::: Material for this exercise :::

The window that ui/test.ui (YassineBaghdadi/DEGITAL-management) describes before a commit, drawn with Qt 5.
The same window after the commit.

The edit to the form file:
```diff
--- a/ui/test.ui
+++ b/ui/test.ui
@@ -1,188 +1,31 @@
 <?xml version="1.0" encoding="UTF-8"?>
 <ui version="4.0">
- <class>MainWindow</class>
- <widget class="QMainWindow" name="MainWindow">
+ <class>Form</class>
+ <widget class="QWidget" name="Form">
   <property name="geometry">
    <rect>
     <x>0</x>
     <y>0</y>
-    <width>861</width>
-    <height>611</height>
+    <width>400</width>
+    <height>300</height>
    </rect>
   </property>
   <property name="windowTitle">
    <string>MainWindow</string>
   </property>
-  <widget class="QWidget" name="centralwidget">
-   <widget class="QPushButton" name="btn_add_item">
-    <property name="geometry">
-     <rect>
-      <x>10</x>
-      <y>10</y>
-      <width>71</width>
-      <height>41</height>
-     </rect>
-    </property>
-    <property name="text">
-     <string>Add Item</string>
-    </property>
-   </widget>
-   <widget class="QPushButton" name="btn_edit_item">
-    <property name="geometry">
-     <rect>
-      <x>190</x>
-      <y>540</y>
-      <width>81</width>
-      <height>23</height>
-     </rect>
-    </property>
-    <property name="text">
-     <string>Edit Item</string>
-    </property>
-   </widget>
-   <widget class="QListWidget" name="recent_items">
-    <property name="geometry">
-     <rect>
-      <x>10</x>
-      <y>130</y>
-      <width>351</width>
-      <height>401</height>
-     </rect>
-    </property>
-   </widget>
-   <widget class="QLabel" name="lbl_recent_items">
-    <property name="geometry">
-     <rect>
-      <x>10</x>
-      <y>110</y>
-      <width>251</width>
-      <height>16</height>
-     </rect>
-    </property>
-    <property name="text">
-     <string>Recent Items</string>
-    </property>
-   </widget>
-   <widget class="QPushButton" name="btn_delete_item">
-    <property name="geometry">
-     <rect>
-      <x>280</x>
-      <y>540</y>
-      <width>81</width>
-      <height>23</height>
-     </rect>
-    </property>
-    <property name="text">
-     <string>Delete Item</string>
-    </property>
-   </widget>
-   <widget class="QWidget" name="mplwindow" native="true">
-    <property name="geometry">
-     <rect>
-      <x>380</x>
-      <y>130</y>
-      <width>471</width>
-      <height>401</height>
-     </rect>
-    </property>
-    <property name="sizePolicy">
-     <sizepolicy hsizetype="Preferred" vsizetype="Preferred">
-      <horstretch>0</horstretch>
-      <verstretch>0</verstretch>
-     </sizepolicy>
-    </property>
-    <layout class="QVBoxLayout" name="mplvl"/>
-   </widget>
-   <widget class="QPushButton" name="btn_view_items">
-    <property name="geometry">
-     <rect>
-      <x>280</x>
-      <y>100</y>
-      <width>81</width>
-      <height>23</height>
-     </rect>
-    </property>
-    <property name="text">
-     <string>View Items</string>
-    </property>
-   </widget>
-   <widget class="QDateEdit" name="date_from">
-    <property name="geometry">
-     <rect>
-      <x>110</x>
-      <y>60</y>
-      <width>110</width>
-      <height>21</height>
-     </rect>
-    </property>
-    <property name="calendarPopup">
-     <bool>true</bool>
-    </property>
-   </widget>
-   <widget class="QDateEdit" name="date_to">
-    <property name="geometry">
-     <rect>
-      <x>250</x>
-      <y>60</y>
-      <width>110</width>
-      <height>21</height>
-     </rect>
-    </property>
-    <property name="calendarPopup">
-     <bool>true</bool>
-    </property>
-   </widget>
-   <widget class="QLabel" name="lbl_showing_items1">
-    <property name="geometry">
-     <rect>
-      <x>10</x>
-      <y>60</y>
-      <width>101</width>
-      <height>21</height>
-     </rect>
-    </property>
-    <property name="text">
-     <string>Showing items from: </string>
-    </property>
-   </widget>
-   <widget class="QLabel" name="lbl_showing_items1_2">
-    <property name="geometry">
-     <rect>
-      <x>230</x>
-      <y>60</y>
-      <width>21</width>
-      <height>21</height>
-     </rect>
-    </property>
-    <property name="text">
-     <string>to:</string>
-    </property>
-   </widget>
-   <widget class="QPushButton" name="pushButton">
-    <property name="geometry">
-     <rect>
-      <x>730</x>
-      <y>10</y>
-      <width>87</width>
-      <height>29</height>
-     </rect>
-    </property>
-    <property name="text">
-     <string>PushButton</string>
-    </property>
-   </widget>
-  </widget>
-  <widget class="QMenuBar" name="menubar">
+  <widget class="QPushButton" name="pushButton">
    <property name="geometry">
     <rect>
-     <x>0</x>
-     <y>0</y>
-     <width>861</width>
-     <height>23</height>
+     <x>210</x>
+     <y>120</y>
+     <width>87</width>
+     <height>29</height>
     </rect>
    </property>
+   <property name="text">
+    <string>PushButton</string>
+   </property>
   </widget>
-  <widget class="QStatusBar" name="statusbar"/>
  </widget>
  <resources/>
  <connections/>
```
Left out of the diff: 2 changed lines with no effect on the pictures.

:::

Aim of the exercise ::
The answer must be a single number: how many lines in the records above contain the word "test".

Task solution ::
3